By James Ross Kelly
For post modern westerners among a diversity of worldviews, there is only one moral discourse that remains resolute through time—this is the Christian worldview in its orthodox sense. You may disagree with this statement and this worldview as you perceive it, but you may not adopt another that has held sway for as long without leaping out of your own culture and shakily into another.
There is however a nominal view of Christianity that academically operates outside this orthodoxy and considers itself scholastic, vital—and at the same time considers itself valid in its own formality. It must be said that now, this scholastic endeavor and its formality has little, or no basis of really calling itself Christianity—for it has little or nothing to do with Christ Jesus. Where once the university system held the Christian paradigm sacrosanct it is now relegated to only part of comparative religion.

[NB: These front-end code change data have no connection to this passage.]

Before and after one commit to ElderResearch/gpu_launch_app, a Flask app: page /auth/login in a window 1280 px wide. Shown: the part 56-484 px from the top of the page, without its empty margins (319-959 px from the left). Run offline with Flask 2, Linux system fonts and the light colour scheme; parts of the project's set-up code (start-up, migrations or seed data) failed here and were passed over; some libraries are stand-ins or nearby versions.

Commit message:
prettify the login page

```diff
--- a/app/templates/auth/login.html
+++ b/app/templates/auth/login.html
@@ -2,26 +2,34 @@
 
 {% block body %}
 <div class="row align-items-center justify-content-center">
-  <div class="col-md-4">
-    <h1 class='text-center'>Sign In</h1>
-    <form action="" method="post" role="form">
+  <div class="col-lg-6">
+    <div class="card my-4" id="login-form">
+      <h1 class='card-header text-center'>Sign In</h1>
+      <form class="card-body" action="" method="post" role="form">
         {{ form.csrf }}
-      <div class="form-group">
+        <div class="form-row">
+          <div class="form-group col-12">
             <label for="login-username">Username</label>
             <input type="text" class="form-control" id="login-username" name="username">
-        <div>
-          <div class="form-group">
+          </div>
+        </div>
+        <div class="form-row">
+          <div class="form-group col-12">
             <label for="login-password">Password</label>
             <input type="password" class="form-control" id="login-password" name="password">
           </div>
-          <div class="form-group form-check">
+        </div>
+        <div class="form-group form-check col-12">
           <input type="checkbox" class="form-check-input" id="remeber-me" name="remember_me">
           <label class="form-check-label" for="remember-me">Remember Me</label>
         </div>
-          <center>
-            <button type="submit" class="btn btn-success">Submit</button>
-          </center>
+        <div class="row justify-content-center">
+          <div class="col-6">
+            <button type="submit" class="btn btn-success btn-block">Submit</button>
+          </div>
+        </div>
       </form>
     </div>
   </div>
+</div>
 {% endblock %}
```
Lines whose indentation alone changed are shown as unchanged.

In what has been termed the “Post-Modern era,” a number of scholars such as those involved with the “Jesus Seminar,” have published a number of titles whose popularity has made books sell briskly in the secular press. However, today, even the term “orthodoxy,” rolls off the tongue with a slight to fervent distaste by the media and manufacturers of our popular culture. What pundits in orthodoxy’s stead, have embraced—is a counter-doctrine: that Jesus of Nazareth the founder of Christianity, while still a premier moral and ethical fulcrum philosophically, in Western thought—was not divine—but an historical person who has developed mythical proportions due to the exaggeration of scripture. This dogmatic counter-doctrine juxtaposed against two thousand years of orthodox thought and teaching is one that is fervently embraced by most elements of secular academic paradigms and the secular academic culture. Can Christianity share a canopy with this thinking—and remain vital?